With a Salmonella outbreak felt by 592 people in 36 states, officials are currently unsure of the source of the infection’s spread.
The Centers for Disease Control and Prevention officials say they’re still learning about the cause as infections keep spreading. CDC identified 592 cases on Thursday, with Texas (149) and Oklahoma (92) topping the list.
However, KTLA reports that CDC officials say there are more than 592 people infected. Many individuals often recover without getting medical care or testing. For that reason, health officials say the outbreak is likely to go beyond 36 states.
So far, there are no fatalities from the outbreak, while 116 people are in the hospital.
CDC: Salmonella Outbreak Started Before June
Thursday’s health alert said a Salmonella Oranienburg strain link to the sicknesses came as early as May 31.
Additionally, there’s no age limit to the infections, with ages 1 through 97 getting infected.
Officials say a similar strain found in September came from a takeout condiment cup with cilantro, lime, and onions. At that time, CDC officials said they couldn’t pinpoint one ingredient or the cup as a source of the salmonella.
This time, there’s no food source, which makes things more challenging for scientists.
For the record, here are some of the past food sources from a 2019 list. You have to watch out for meat and poultry products. Raw or undercooked eggs and the dough can cause a problem, along with dairy products. Fruits, leafy greens, raw sprouts, and fresh veggies have made folks sick, including some suspect nut butter and spread.
Finally, your pup’s pet food and treats can make you sick.
Keeping The Outbreak At Bay
The CDC wants people to follow food safety measures with washing, cooking, or eating foods that carry a risk. Also, touching infected animals, their feces, or their environment could pose a threat.
When is the outbreak over? When the CDC says so. Well, it’s when case numbers drop back down to what “investigators normally expect.”
Salmonella bacteria outbreaks cause approximately 1.3 million infections every year. There were 26,500 hospitalizations and 420 deaths last year.
Are You Infected?
You may have come in contact with the bacteria and not know it.
That is, for at least six days.
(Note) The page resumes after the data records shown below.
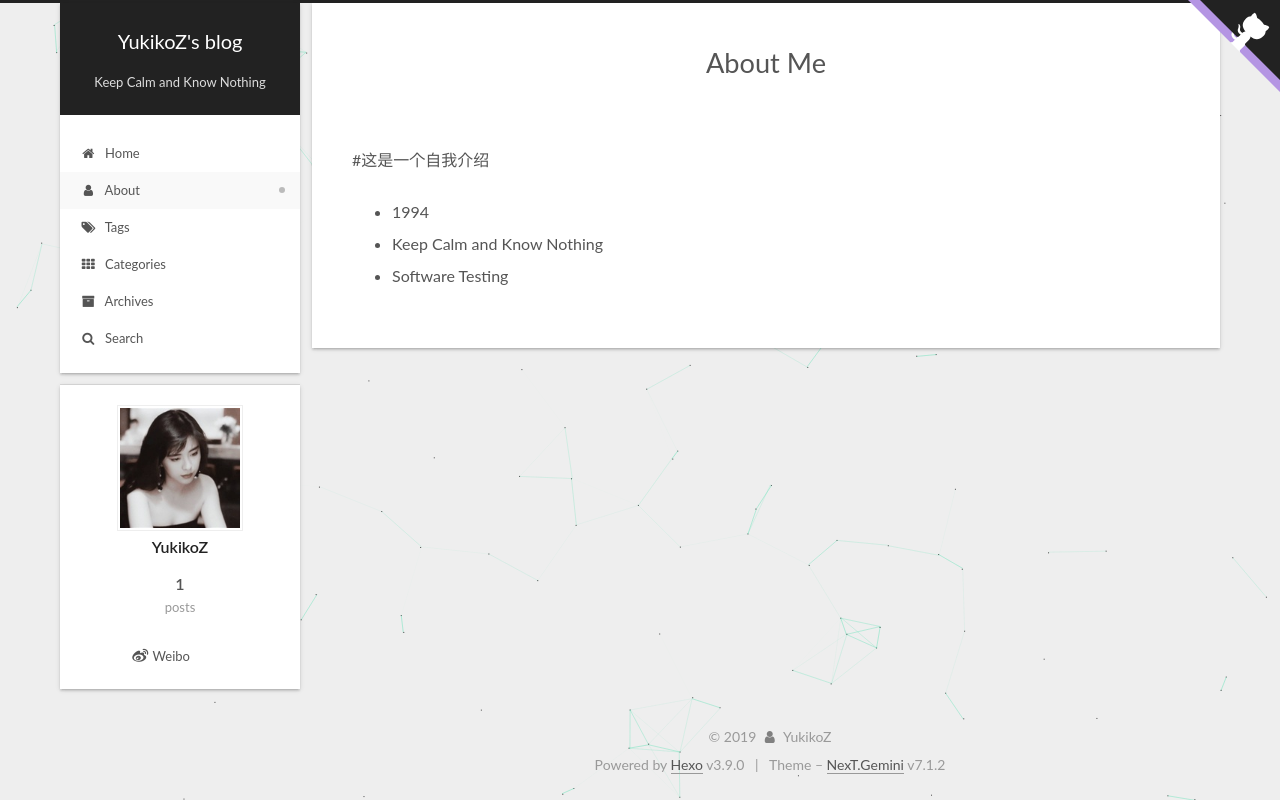
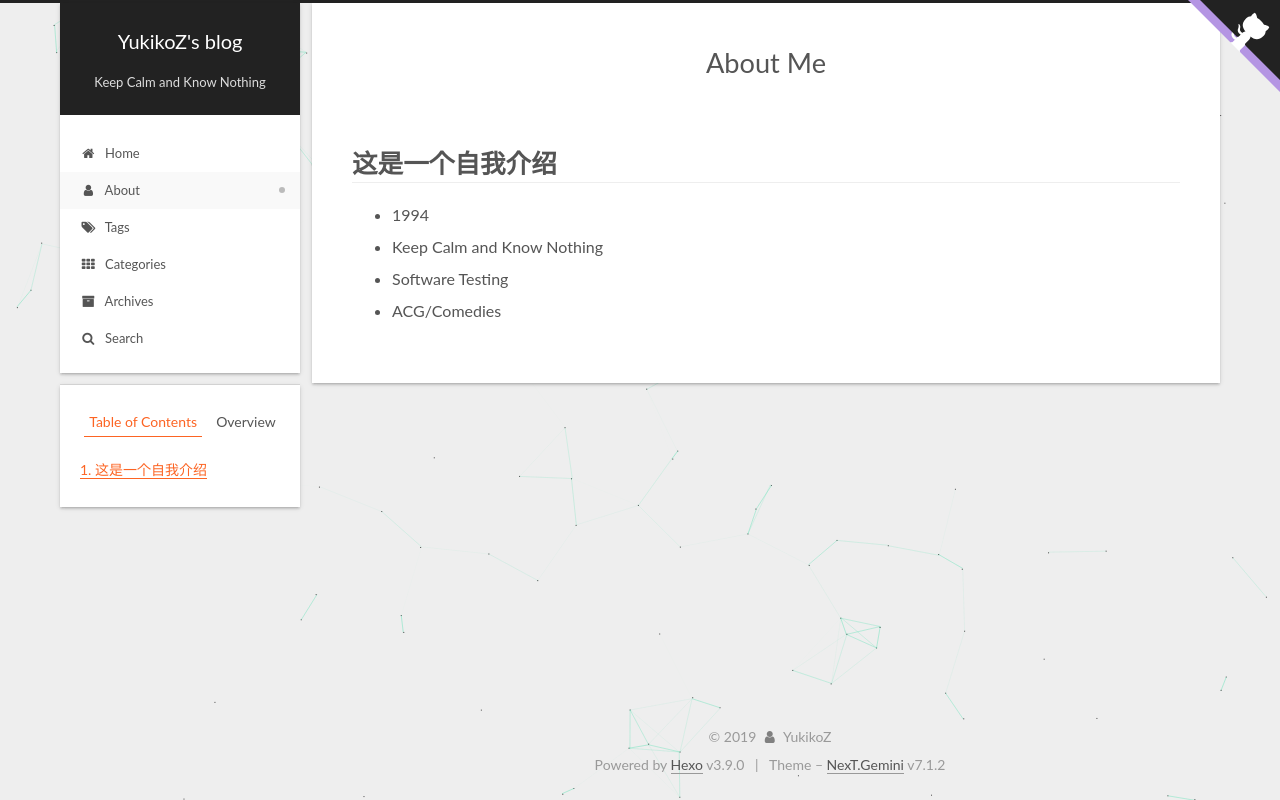
Before and after one commit to yukikoZ/Yukiko.github.io, a plain HTML site: page about/index.html in a window 1280 px wide. Drawn offline with Linux system fonts and the light colour scheme; no server answers.

Commit message:
Site updated: 2019-06-19 16:46:17

```diff
--- a/about/index.html
+++ b/about/index.html
@@ -103,17 +103,17 @@
 
 
 
-  <meta name="description" content="#这是一个自我介绍  1994 Keep Calm and Know Nothing Software Testing">
+  <meta name="description" content="这是一个自我介绍 1994 Keep Calm and Know Nothing Software Testing ACG/Comedies">
 <meta property="og:type" content="website">
 <meta property="og:title" content="About Me">
 <meta property="og:url" content="http://yoursite.com/about/index.html">
 <meta property="og:site_name" content="YukikoZ&#39;s blog">
-<meta property="og:description" content="#这是一个自我介绍  1994 Keep Calm and Know Nothing Software Testing">
+<meta property="og:description" content="这是一个自我介绍 1994 Keep Calm and Know Nothing Software Testing ACG/Comedies">
 <meta property="og:locale" content="en">
-<meta property="og:updated_time" content="2019-06-19T08:40:22.993Z">
+<meta property="og:updated_time" content="2019-06-19T08:45:57.125Z">
 <meta name="twitter:card" content="summary">
 <meta name="twitter:title" content="About Me">
-<meta name="twitter:description" content="#这是一个自我介绍  1994 Keep Calm and Know Nothing Software Testing">
+<meta name="twitter:description" content="这是一个自我介绍 1994 Keep Calm and Know Nothing Software Testing ACG/Comedies">
 
 
 
@@ -423,11 +423,11 @@
       <div class="post-body">
 
 
-          <p>#这是一个自我介绍</p>
-<ul>
+          <h1 id="这是一个自我介绍"><a href="#这是一个自我介绍" class="headerlink" title="这是一个自我介绍"></a>这是一个自我介绍</h1><ul>
 <li>1994</li>
 <li>Keep Calm and Know Nothing</li>
 <li>Software Testing</li>
+<li>ACG/Comedies</li>
 </ul>
 
 
@@ -471,8 +471,17 @@
 
 
 
+        <ul class="sidebar-nav motion-element">
+          <li class="sidebar-nav-toc sidebar-nav-active" data-target="post-toc-wrap">
+            Table of Contents
+          </li>
+          <li class="sidebar-nav-overview" data-target="site-overview-wrap">
+            Overview
+          </li>
+        </ul>
 
-      <div class="site-overview-wrap sidebar-panel sidebar-panel-active">
+
+      <div class="site-overview-wrap sidebar-panel">
         <div class="site-overview">
           <div class="site-author motion-element" itemprop="author" itemscope itemtype="http://schema.org/Person">
 
@@ -535,6 +544,23 @@
         </div>
       </div>
 
+
+      <!--noindex-->
+        <div class="post-toc-wrap motion-element sidebar-panel sidebar-panel-active">
+          <div class="post-toc">
+
+
+
+
+
+
+
+              <div class="post-toc-content"><ol class="nav"><li class="nav-item nav-level-1"><a class="nav-link" href="#这是一个自我介绍"><span class="nav-number">1.</span> <span class="nav-text">这是一个自我介绍</span></a></li></ol></div>
+
+
+          </div>
+        </div>
+      <!--/noindex-->
 
 
 
--- a/css/main.css
+++ b/css/main.css
@@ -1831,7 +1831,7 @@ pre .javascript .function {
   width: 4px;
   height: 4px;
   border-radius: 50%;
-  background: #4bff47;
+  background: #70ff78;
 }
 .feed-link,
 .chat {
```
If you ingested it, you could be suffering from diarrhea, fever, stomach cramps, and possible nausea, vomiting, or headache.
Are those symptoms mild to you? You could be going through some kind of including dehydration, prolonged vomiting, prolonged diarrhea, or diarrhea with a fever of over 102 degrees. If that sounds like you, you need to get in touch with a doctor as soon as possible.
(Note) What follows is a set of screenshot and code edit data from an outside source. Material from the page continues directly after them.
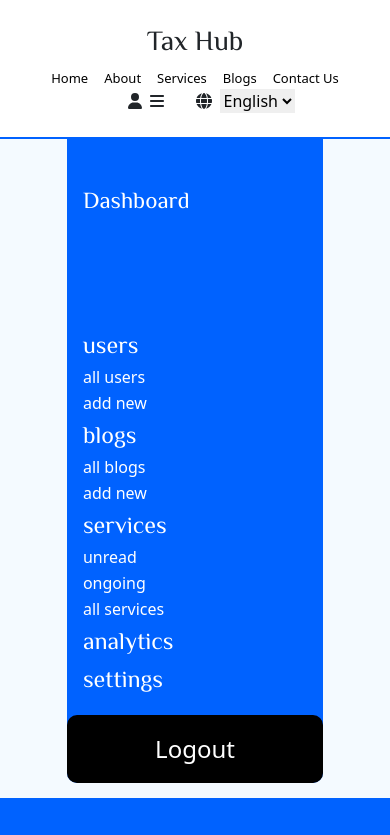
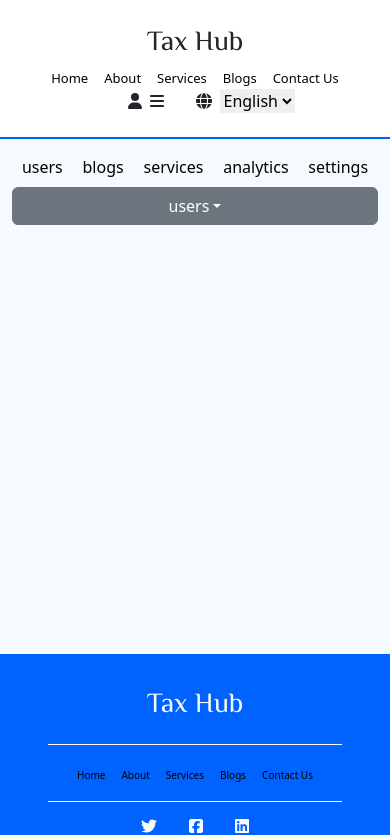
Before and after one commit to butterfly-sarah/tax, a React (Create React App) app: page / in a window 390 px wide. Shown: the top 835 px of the page. Built offline with nearby package versions, Linux system fonts and the light colour scheme; a web font is replaced by a local one.

Commit message:
first3 commit

```diff
--- a/src/components/admin/mainAdmin/Main.js
+++ b/src/components/admin/mainAdmin/Main.js
@@ -7,8 +7,35 @@ import Users from "../users/users";
 import Blogs from "../blogs/Blogs";
 import Adduser from "../users/adduser";
 import Addblog from "../blogs/Addblog";
+import { useState } from "react";
+
+
 
 function Main(){
+    const [userDropdown ,setuserDropdown] = useState(true)
+const [serviceDropdown ,setserviceDropdown] = useState(true)
+const [blogDropdown ,setblogDropdown] = useState(true)
+const handleShowDropdown = (drop)=>{
+    switch (drop) {
+      case 'user':
+          setuserDropdown(true)
+          setserviceDropdown(false)
+          setblogDropdown(false)
+        break;
+      case 'blog':
+          setuserDropdown(false)
+          setserviceDropdown(false)
+          setblogDropdown(true)
+        break;
+      case 'service':
+          setuserDropdown(false)
+          setserviceDropdown(true)
+          setblogDropdown(false)
+        break;
+        default:
+            break;
+    }
+}
     return(
         <>
         <Nav/>
@@ -34,6 +61,28 @@ function Main(){
                 <Link className="mx-auto">Logout</Link>
             </div>
             </div>
+            <div className="dropside">
+                <div className="links d-flex justify-content-around mt-3">
+                <Link className="header" to={'/users'}>users</Link>
+                <Link className="header" to={'/blogs'}>blogs</Link>
+                <Link className="header" to={'/services'}>services</Link>
+                <Link className="header">analytics</Link>
+                <Link className="header">settings</Link>
+                </div>
+                <div className="mt-2">
+                {
+              userDropdown ?( <div className="dropdown">
+              <button className="btn btn-secondary dropdown-toggle col-12" type="button" data-bs-toggle="dropdown" aria-expanded="false">
+                users
+              </button>
+              <ul className='dropdown-menu col-12'>
+                <li ><Link className='dropdown-item text-dark' to="">all users</Link></li>
+                <li><Link className='dropdown-item text-dark' to="">add user</Link></li>
+              </ul>
+            </div>):''
+            }
+                </div>
+            </div>
         </div>
         <div className="col-sm-12 col-md-9">
             {/* <Services/> */}
--- a/src/components/admin/mainAdmin/main.css
+++ b/src/components/admin/mainAdmin/main.css
@@ -10,7 +10,7 @@
 }
 .main .side{
     background: #0062FF;
-    width: 70%;
+    width: 90%;
     border-radius: 0 0 10px 10px;
     margin-bottom: 15px;
 }
@@ -47,6 +47,23 @@
 .main .side h3{
     font-family: 'Philosopher', sans-serif;;
 }
+.main .dropside{
+    display: none;
+}
 @media(max-width:550px){
+    .main{
+        min-height: 61vh;
+    }
+    .main .side{
+        display: none;
+    }
+    .main .dropside{
+        display: block;
+    }
+    .main .dropside .links a{
+        text-decoration: none;
+        color: black;
+        font-weight: 500;
 
+    }
 }
--- a/src/components/footer/footer.css
+++ b/src/components/footer/footer.css
@@ -21,6 +21,6 @@
 }
 @media(max-width:550px){
     .footer .items a{
-        font-size: small;
+        font-size: x-small;
     }
 }
```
And a Salmonella infection could make for some permanent or long-lasting effects. The CDC says that while most spells of diarrhea are short-term, some may linger for a few months. Also, joint pain, or reactive arthritis, can come after the infection passes. This kind of arthritis can go for months or years with complex treatment. Two more results of arthritis can mean eye irritation and pain while urinating.